experience. And that there are a lot of other people’s records he would
love to remix for surround. Jeff Dean, President of Silverline Records,
also states: “I think it’s rapidly on the road to mass appeal and mass

Yet the article goes on to observe that
with surround “it is even harder than with stereo to find the perfect
place to listen.” And that “The average consumer doesn’t have the
acoustical knowledge to set up a perfect 5.1 system…” Hogwash, we
say. True, some unfortunates still just stack all six speakers on top
of one another next to the TV (I’ve seen it). But then some people
stack their stereo speakers on top of one another too. Both are a
minority, as purchasers of home theater surround systems find it hard
to escape the diagrams of exactly how to locate their speakers. And the
exciting sonic envelopment that results makes it all worthwhile.

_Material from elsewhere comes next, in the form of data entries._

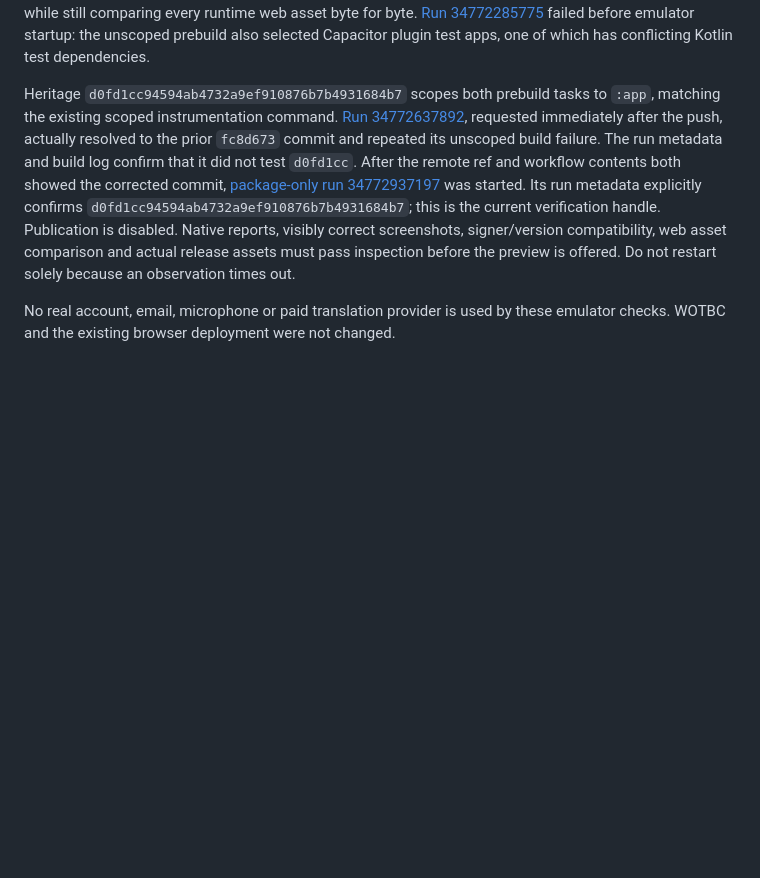
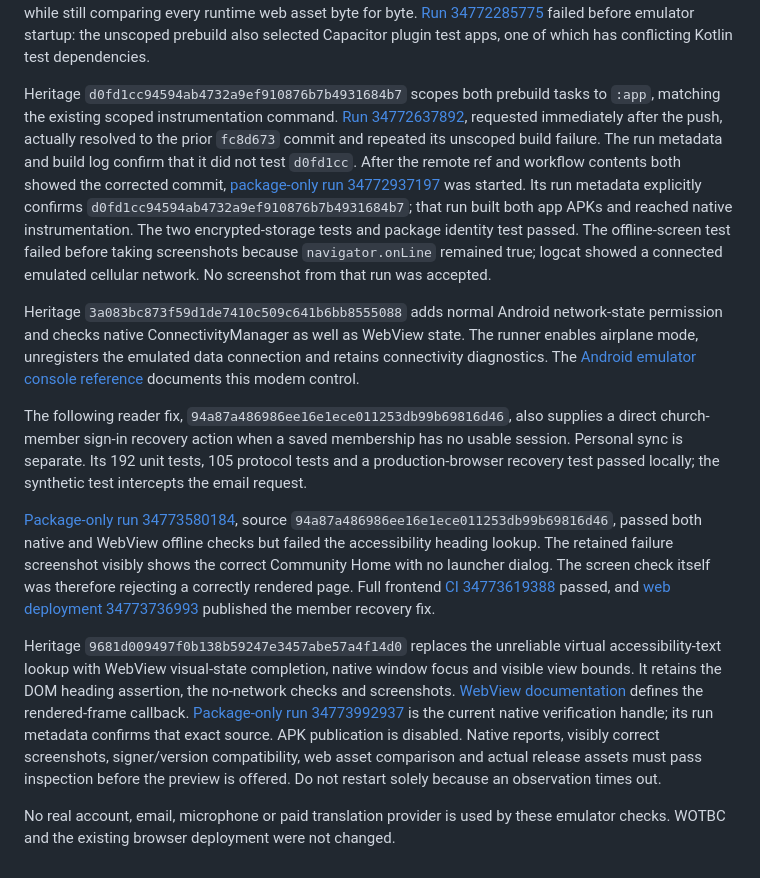
Before and after one commit to edydex/heritage-community, a Markdown page: docs/verification/2026-09-13-android-runner.md, the part around the change. Rendered like a GitHub page; blank space fills up the shorter version.

Commit message:
Record deployed member recovery and native offline verification

```diff
--- a/docs/verification/2026-09-13-android-runner.md
+++ b/docs/verification/2026-09-13-android-runner.md
@@ -14,6 +14,14 @@ Heritage `181434390ca374b7baeb6978bdf29be689027f5b` corrects the sample assertio
 
 Heritage `fc8d673f1250fecfef676e597b2327a91908099d` requires the active native accessibility window to belong to Heritage and show the expected heading before capturing each screenshot. It also explicitly checks that the emulator is offline, increases emulator resources, and prebuilds instrumentation before emulator startup. The asset verifier now checks the website association against the actual APK signer while still comparing every runtime web asset byte for byte. [Run 34772285775](https://github.com/edydex/heritage_study_bible/actions/runs/34772285775) failed before emulator startup: the unscoped prebuild also selected Capacitor plugin test apps, one of which has conflicting Kotlin test dependencies.
 
-Heritage `d0fd1cc94594ab4732a9ef910876b7b4931684b7` scopes both prebuild tasks to `:app`, matching the existing scoped instrumentation command. [Run 34772637892](https://github.com/edydex/heritage_study_bible/actions/runs/34772637892), requested immediately after the push, actually resolved to the prior `fc8d673` commit and repeated its unscoped build failure. The run metadata and build log confirm that it did not test `d0fd1cc`. After the remote ref and workflow contents both showed the corrected commit, [package-only run 34772937197](https://github.com/edydex/heritage_study_bible/actions/runs/34772937197) was started. Its run metadata explicitly confirms `d0fd1cc94594ab4732a9ef910876b7b4931684b7`; this is the current verification handle. Publication is disabled. Native reports, visibly correct screenshots, signer/version compatibility, web asset comparison and actual release assets must pass inspection before the preview is offered. Do not restart solely because an observation times out.
+Heritage `d0fd1cc94594ab4732a9ef910876b7b4931684b7` scopes both prebuild tasks to `:app`, matching the existing scoped instrumentation command. [Run 34772637892](https://github.com/edydex/heritage_study_bible/actions/runs/34772637892), requested immediately after the push, actually resolved to the prior `fc8d673` commit and repeated its unscoped build failure. The run metadata and build log confirm that it did not test `d0fd1cc`. After the remote ref and workflow contents both showed the corrected commit, [package-only run 34772937197](https://github.com/edydex/heritage_study_bible/actions/runs/34772937197) was started. Its run metadata explicitly confirms `d0fd1cc94594ab4732a9ef910876b7b4931684b7`; that run built both app APKs and reached native instrumentation. The two encrypted-storage tests and package identity test passed. The offline-screen test failed before taking screenshots because `navigator.onLine` remained true; logcat showed a connected emulated cellular network. No screenshot from that run was accepted.
+
+Heritage `3a083bc873f59d1de7410c509c641b6bb8555088` adds normal Android network-state permission and checks native ConnectivityManager as well as WebView state. The runner enables airplane mode, unregisters the emulated data connection and retains connectivity diagnostics. The [Android emulator console reference](https://developer.android.com/studio/run/emulator-console) documents this modem control.
+
+The following reader fix, `94a87a486986ee16e1ece011253db99b69816d46`, also supplies a direct church-member sign-in recovery action when a saved membership has no usable session. Personal sync is separate. Its 192 unit tests, 105 protocol tests and a production-browser recovery test passed locally; the synthetic test intercepts the email request.
+
+[Package-only run 34773580184](https://github.com/edydex/heritage_study_bible/actions/runs/34773580184), source `94a87a486986ee16e1ece011253db99b69816d46`, passed both native and WebView offline checks but failed the accessibility heading lookup. The retained failure screenshot visibly shows the correct Community Home with no launcher dialog. The screen check itself was therefore rejecting a correctly rendered page. Full frontend [CI 34773619388](https://github.com/edydex/heritage_study_bible/actions/runs/34773619388) passed, and [web deployment 34773736993](https://github.com/edydex/heritage_study_bible/actions/runs/34773736993) published the member recovery fix.
+
+Heritage `9681d009497f0b138b59247e3457abe57a4f14d0` replaces the unreliable virtual accessibility-text lookup with WebView visual-state completion, native window focus and visible view bounds. It retains the DOM heading assertion, the no-network checks and screenshots. [WebView documentation](https://developer.android.com/reference/android/webkit/WebView#postVisualStateCallback(long,%20android.webkit.WebView.VisualStateCallback)) defines the rendered-frame callback. [Package-only run 34773992937](https://github.com/edydex/heritage_study_bible/actions/runs/34773992937) is the current native verification handle; its run metadata confirms that exact source. APK publication is disabled. Native reports, visibly correct screenshots, signer/version compatibility, web asset comparison and actual release assets must pass inspection before the preview is offered. Do not restart solely because an observation times out.
 
 No real account, email, microphone or paid translation provider is used by these emulator checks. WOTBC and the existing browser deployment were not changed.
```
Also changed, not shown: STATUS.md (+3 -3 lines), docs/verification/2026-09-13-personal-sync.md (+8 -0 lines).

DVD Pricing in China
– Video piracy is a major problem in China and in an attempt to fight
it Warner Home Video now markets bare-bones DVDs at only $2.65 and
complete DVDs with extras at $3.38. (They are also trying to keep U.S.
DVDs at $18 or less.) However, on the street in China you can easily
find pirated DVDs for just under $1, so perhaps the Warner pricings are
intended mainly for American tourists to take back on the plane with

New PC AV Decoder Chip
Philips Electronics has introduced the first integrated dual video and
stereo audio decoder for PC desktops and notebooks. The PCI Express AV
decoder will also capture multiple broadcast TV signals, offering a
universal broadcast video and stereo decoding solution. Users will be
able to watch one channel while recording another.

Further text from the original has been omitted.